kids with plantsIn an old industrial park sits a thriving farm on a small parcel of asphalt. Its lush crops are cultivated by University City High School students. 

The farming takes place inside two steel cargo shipping containers. The inside of each container looks like a greenhouse in a spaceship. Colored lights blink. Monitors flash. Walls of greenery slide back and forth like hanging folders in a filing cabinet. U. City student farmers tuck the spindly roots of kale seedlings into slots in large door-sized panels with long strips of black sponge. The panels hang vertically on the sliding walls that are attached to a water and nutrient system. As the day goes on, the lighting switches to different colors – like a plant discotheque of changing red, yellow and white lights. The colored lights enhance growth and plant photosynthesis.

UCHS Junior Janiya White calls the set-up a “plant cave,” a confined space where plants multiply vertically without sunlight to maximize space. At first she didn’t know what to make of it, but then she saw the plants grow and grow. She said this has the potential to help her community and students in her school regarding health and nutrition.

Welcome to the new frontier of urban farming. In June, eight University City High School students had the chance to be a part of it thanks to the organization, Fresh Harvest 365. The students took a bus three times a week to its headquarters in Cool Valley. Once there, they learned about hydroponic farming techniques, the business of agriculture, the benefits of organic, plant-based nutrition, principles of sustainability, and entrepreneurship. Then, they entered the grow containers, donned rubber gloves, and tended to the fields – rather, the walls – inside the shipping containers. 

“Urban farming is really the key to education, employment and looking to empower people from a workforce point of view,” said Fresh Harvest 365 founder Demetrius Bledsoe. “It’s giving people help in that they can go into agriculture and still be successful in being able to provide healthy and fresh produce into their own households and community.”

Each of the 40-foot containers can yield up to five acres of produce – in 320 square feet of space. That’s about 1,000 heads of lettuce harvested per week in one container. The containers use about five gallons of water a day, 180 kilowatts of daily electricity and no soil.


“We need to have more healthy options.
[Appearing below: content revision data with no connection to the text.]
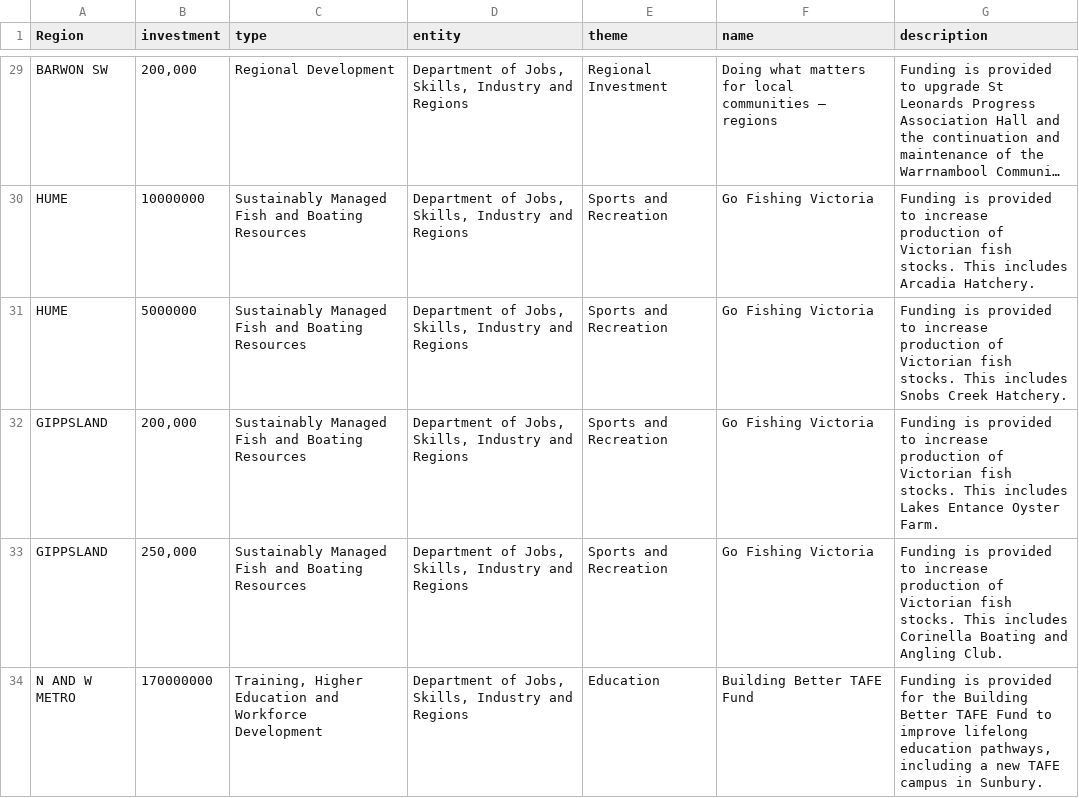
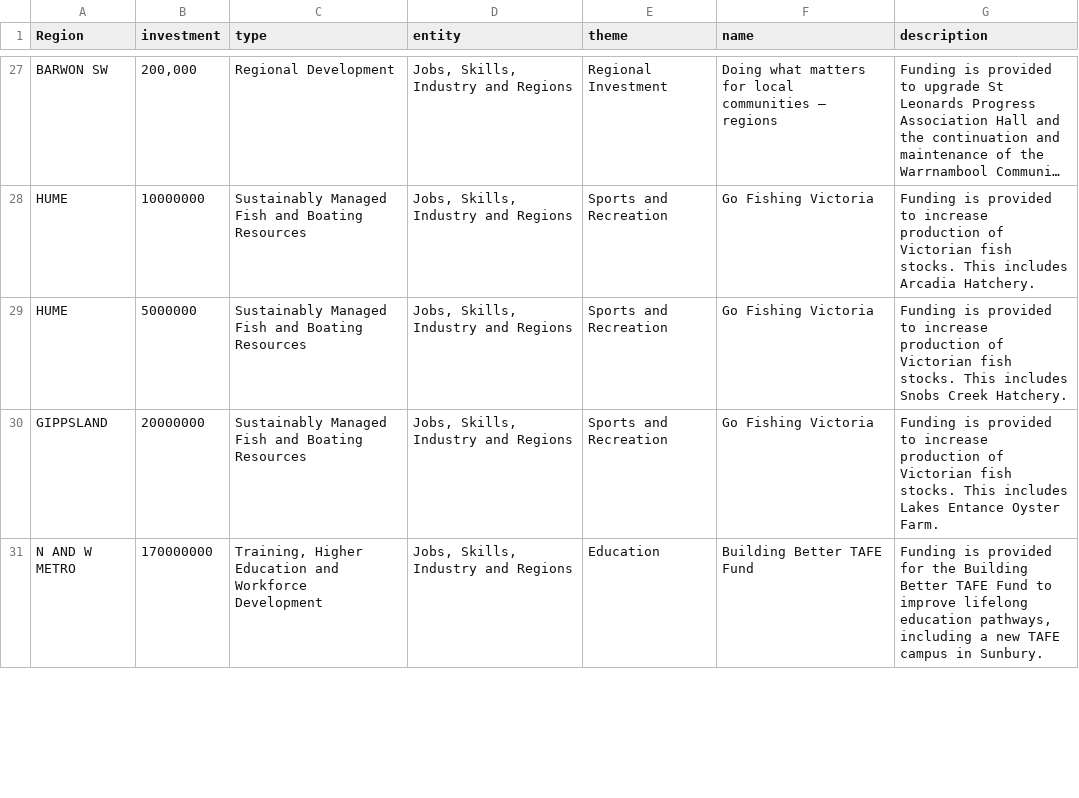
Before and after one commit to mishalalhaidar/FIT3179-malh0009, a CSV file: Homework week 10/dataset/state-by-region-2023-2024.csv, drawn as a sheet; only a part is shown, gaps mark what is left out; long unchanged cells end in …; removed rows and columns are numbered as before the commit, all else as after; the diff covers the shown part only; the diff names each change by its address in the sheet, - before the commit and + after, or states it on an @@ line.

Commit message:
stacked bar chart with interative filter by department

```diff
--- a/Homework week 10/dataset/state-by-region-2023-2024.csv
+++ b/Homework week 10/dataset/state-by-region-2023-2024.csv
-D27:D30 (entity): Department of Jobs, Skills, Industry and Regions
+D27:D30 (entity): Jobs, Skills, Industry and Regions
-B30 (investment): 200,000
+B30 (investment): 20000000
-row 33: GIPPSLAND | 250,000 | Sustainably Managed Fish and Boating Resources | Department of Jobs, Skills, Industry and Regions | Sports and Recreation | Go Fishing Victoria | Funding is provided to increase production of Victorian fish stocks. This includes Corinella Boating and Angling Club.
-D31 (entity): Department of Jobs, Skills, Industry and Regions
+D31 (entity): Jobs, Skills, Industry and Regions
```
Also changed, not shown: 2 removed rows and 45 edited cells elsewhere in this file, 3 other files.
For us to be able to grow vegetables at school and have them at lunch – it would be better for all of us." — junior Ryenne Davis


The partnership with Fresh Harvest 365 was nurtured by UCHS Principal and Director of Secondary Education Michael Peoples, Ph.D. Peoples met Bledsoe while he was volunteering with students at a Young Men’s Night Out event at a local high school, and from there, an idea bloomed to create an agricultural pathway for students at University City High School.

Bledsoe was an inspiration to Peoples. A native of North St. Louis City, Bledsoe went on to Iowa State University and majored in agricultural business. He told his advisor, “People have to eat for the rest of their lives, so let me major in agriculture.”

Fresh Harvest IMG_2525 The crossover from urban life to farm life was a great fit, even though his classmates called him a city slicker. From there, Bledsoe worked at Dow AgroSciences and Pfizer Animal Sciences. A four-year stint in the Philippines, where he was tasked with addressing food scarcity issues, led him to an interest in bringing large-scale, urban hydroponics farming back to St. Louis. Bledsoe says this is a logical approach to empowering local communities with local businesses to grow healthy food in areas where access to fresh produce is limited, and residents may rely on corner markets that typically sell unhealthy and highly processed foods. He says there is a future in innovative agriculture for students who will be grappling to solve food scarcity in the decades to come.

Sophomore Anson Collins said the experience provided new ways to address pressing global issues.

“Vertical farming seems to be the solution to us losing a lot of the arable land that we may no longer use to plant food due to global warming, air pollution, etc.,” Collins said. “Vertical farming seems to be the answer to that because it’s land efficient.”

Principal Peoples said he hopes that a Fresh Harvest 365 growing container will one day be placed directly on the campus of University City High School so students can grow and distribute the produce locally and also serve it in the school cafeteria. 

“We need to have more healthy options. For us to be able to grow vegetables at school and have them at lunch – it would be better for all of us,” said junior Ryenne Davis, who noted that students’ go-to meal in the cafeteria is pizza. Vegetables are not really a popular choice. 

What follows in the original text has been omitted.